My kids are unique.
My oldest is getting shy around people. She takes forever to eat a meal. She has red hair and, at times, the stereotypical temperament to match.
My youngest is daring (though she is still wary of strangers). She is a bottomless pit who cannot eat fast enough. She is easy-going (unless you take her toy or her favorite blanket).
And while these are the observations I make about them, my wife and I are careful not to share them too loudly with our girls. They are at that beautiful age where a parent’s word is beyond questioning. They trust us implicitly.
If my oldest hears me telling someone that she was afraid of the bears at the zoo (she wasn’t, she loved the bears, this is just an example), there is a good chance that at our next bear encounter, she will act afraid. If she hears me telling someone about how differently she and her sister approach food, she might place a greater importance on her eating habits (either thinking that she doesn’t eat enough or that she eats too much) than is healthy.
Even our compliments must fall under some scrutiny. If all we tell our children is that they are cute and adorable, they will likely believe that appearance is all that matters. And so, while we do tell them that they are cute (because they are), we also try to mix in how nice, kind, compassionate, smart, and hard-working they are as well.
At this time, possibly more than any other, we are telling them a story about themselves, one that they believe wholeheartedly.

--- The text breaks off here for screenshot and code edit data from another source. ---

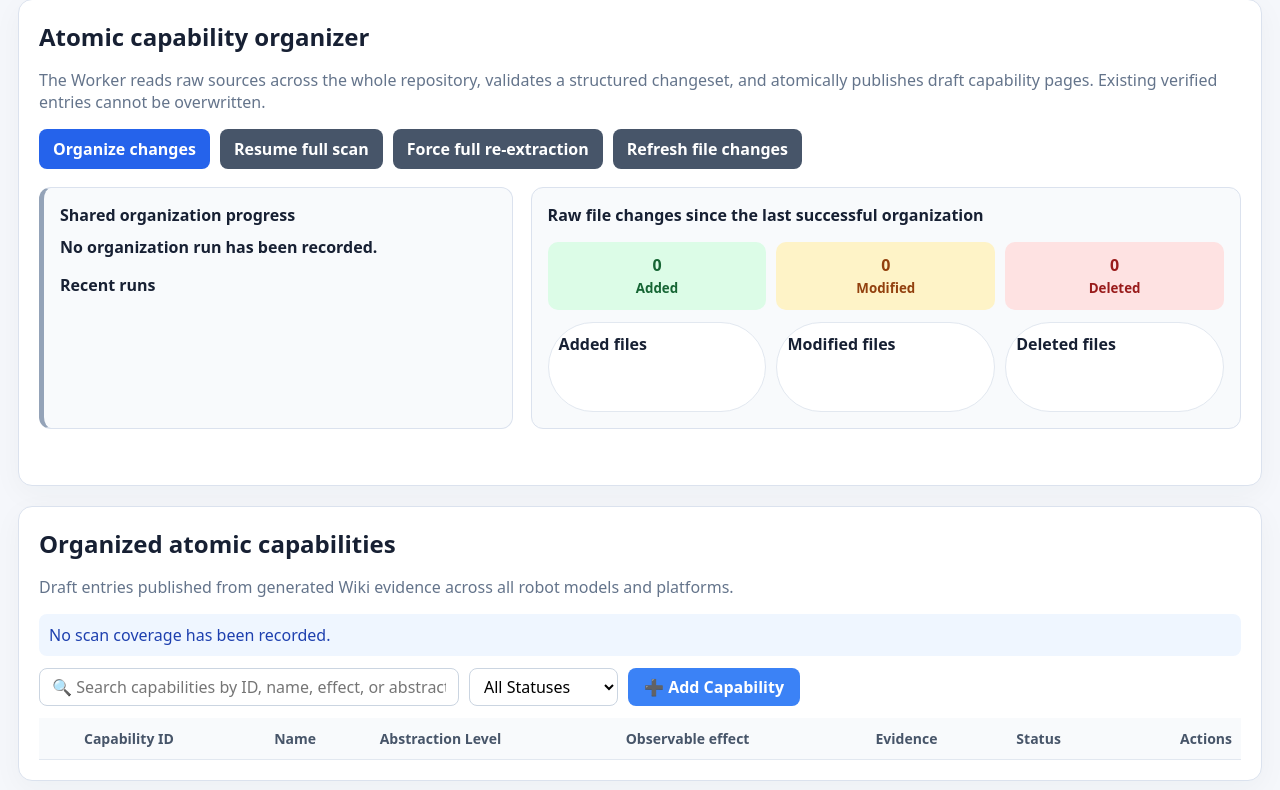
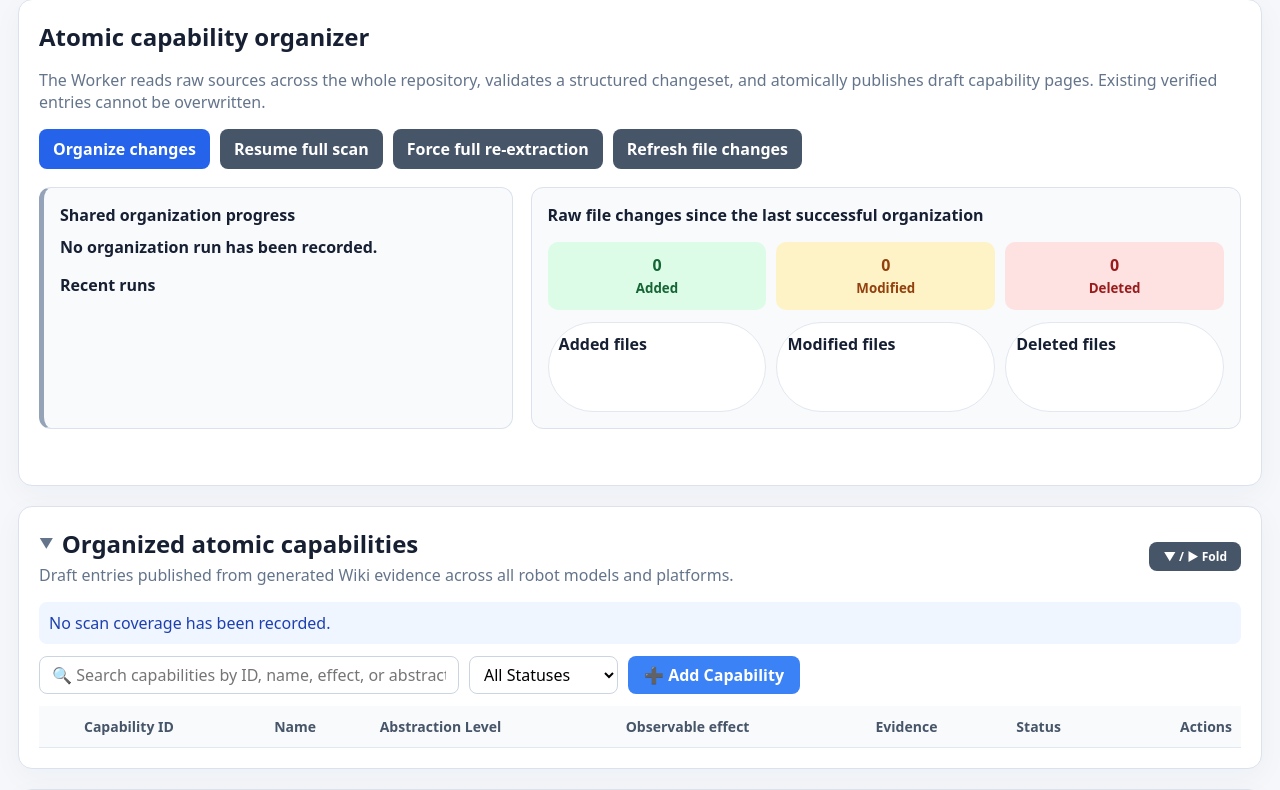
Before and after one commit to wuharu999/agent_7_14, a Python web app: template ecs/app/templates/admin_capabilities.html in a window 1280 px wide. Shown: the part 147-937 px from the top of the page. Run offline with Jinja, Linux system fonts and the light colour scheme; the template is opened without the code that fills it, so the values that code supplies are empty.

Commit message:
feat: make organized atomic capabilities card section foldable on admin capabilities page

```diff
--- a/ecs/app/templates/admin_capabilities.html
+++ b/ecs/app/templates/admin_capabilities.html
@@ -39,8 +39,20 @@
 </section>
 
 <section class="card">
-  <h2 data-i18n="catalogTitle">Organized atomic capabilities</h2>
-  <p class="muted" data-i18n="catalogHelp">Draft entries published from generated Wiki evidence across all robot models and platforms.</p>
+  <div style="display:flex; justify-content:space-between; align-items:center; cursor:pointer; user-select:none;" onclick="toggleCatalogCardFold()">
+    <div>
+      <h2 style="margin:0; display:inline-flex; align-items:center; gap:8px;">
+        <span id="catalog-toggle-icon" style="font-size:14px; color:#64748b;">▼</span>
+        <span data-i18n="catalogTitle">Organized atomic capabilities</span>
+      </h2>
+      <p class="muted" data-i18n="catalogHelp" style="margin:4px 0 0 0;">Draft entries published from generated Wiki evidence across all robot models and platforms.</p>
+    </div>
+    <button type="button" class="btn secondary" style="font-size:12px; padding:6px 14px; border-radius:8px;" onclick="event.stopPropagation(); toggleCatalogCardFold();">
+      <span id="catalog-toggle-btn-text">▼ / ▶ Fold</span>
+    </button>
+  </div>
+
+  <div id="catalog-card-body" style="margin-top:16px;">
     <div id="coverage" class="baseline" data-i18n="noCoverage">No scan coverage has been recorded.</div>
     <div id="coverage-details" class="diagnostics"></div>
     <div class="controls" style="margin: 12px 0; display:flex; gap:10px; align-items:center;">
@@ -73,6 +85,7 @@
         </thead>
         <tbody id="catalog-entries"></tbody>
       </table>
+    </div>
   </div>
 </section>
 
@@ -528,6 +541,21 @@ async function refresh(silent=false){if(!silent){organizerStatus.textContent=tr(
 async function loadChanges(){organizerStatus.textContent=tr('loadingChanges');organizerStatus.className='status';try{const response=await fetch(`/api/admin/capabilities/source-changes?model_id=${encodeURIComponent(defaultModel)}`);const data=await response.json();if(!response.ok)throw new Error(data.error||data.detail||tr('failedStart'));renderChanges(data);renderCatalog(data);organizerStatus.textContent=''}catch(error){organizerStatus.textContent=error instanceof Error?error.message:tr('failedStart');organizerStatus.className='status error'}}
 async function startOrganization(scanMode='incremental'){const confirmation=scanMode==='full_fresh'?'confirmFresh':scanMode==='full'?'confirmFull':'confirm';if(!window.confirm(tr(confirmation)))return;const button=document.getElementById(scanMode==='full_fresh'?'force-reextract':scanMode==='full'?'full-rescan':'organize');button.disabled=true;organizerStatus.textContent=tr('queued');organizerStatus.className='status';try{const response=await fetch('/api/admin/capabilities/organize',{method:'POST',headers:{'Content-Type':'application/json','X-CSRF-Token':csrfToken},body:JSON.stringify({model_id:defaultModel,scan_mode:scanMode})});const data=await response.json();if(!response.ok&&response.status!==409)throw new Error(data.error||data.detail||tr('failedStart'));await refresh(true)}catch(error){organizerStatus.textContent=error instanceof Error?error.message:tr('failedStart');organizerStatus.className='status error';button.disabled=false}}
 async function createStub(gap,button){button.disabled=true;organizerStatus.textContent=tr('draftCreating');try{const response=await fetch('/api/admin/capabilities/stubs',{method:'POST',headers:{'Content-Type':'application/json','X-CSRF-Token':csrfToken},body:JSON.stringify({assessment_id:gap.latest_assessment_id,requirement_id:gap.latest_requirement_id})});const data=await response.json();if(!response.ok)throw new Error(data.error||data.detail||tr('failedStart'));organizerStatus.textContent=tr('draftReady',{id:data.stub.stub_id});await refresh(true)}catch(error){organizerStatus.textContent=error instanceof Error?error.message:tr('failedStart');organizerStatus.className='status error'}finally{button.disabled=false}}
+function toggleCatalogCardFold(){
+  const body=document.getElementById('catalog-card-body');
+  const icon=document.getElementById('catalog-toggle-icon');
+  const btnText=document.getElementById('catalog-toggle-btn-text');
+  if(!body)return;
+  if(body.style.display==='none'){
+    body.style.display='block';
+    if(icon)icon.textContent='▼';
+    if(btnText)btnText.textContent='▼ Fold';
+  }else{
+    body.style.display='none';
+    if(icon)icon.textContent='▶';
+    if(btnText)btnText.textContent='▶ Unfold';
+  }
+}
 function startPolling(){if(pollTimer===null)pollTimer=window.setInterval(async()=>{try{await refresh(true);const jobs=latestData.catalog_jobs||[];const current=jobs.find(job=>['queued','processing'].includes(job.status)||(job.status&&['completed','partial'].includes(job.status)));if(current)await loadChanges()}catch(_){}},2000)}
 function stopPolling(){if(pollTimer!==null){window.clearInterval(pollTimer);pollTimer=null}}
 uiLanguage.value=localStorage.getItem('agent1_ui_language')==='zh-CN'?'zh-CN':'en';applyLanguage();uiLanguage.addEventListener('change',()=>{localStorage.setItem('agent1_ui_language',uiLanguage.value);applyLanguage()});
```
Also changed, not shown: 1 other file. Lines whose indentation alone changed are shown as unchanged.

They will become the characters that we describe them to be. And so we must be careful how we describe them. Especially to themselves.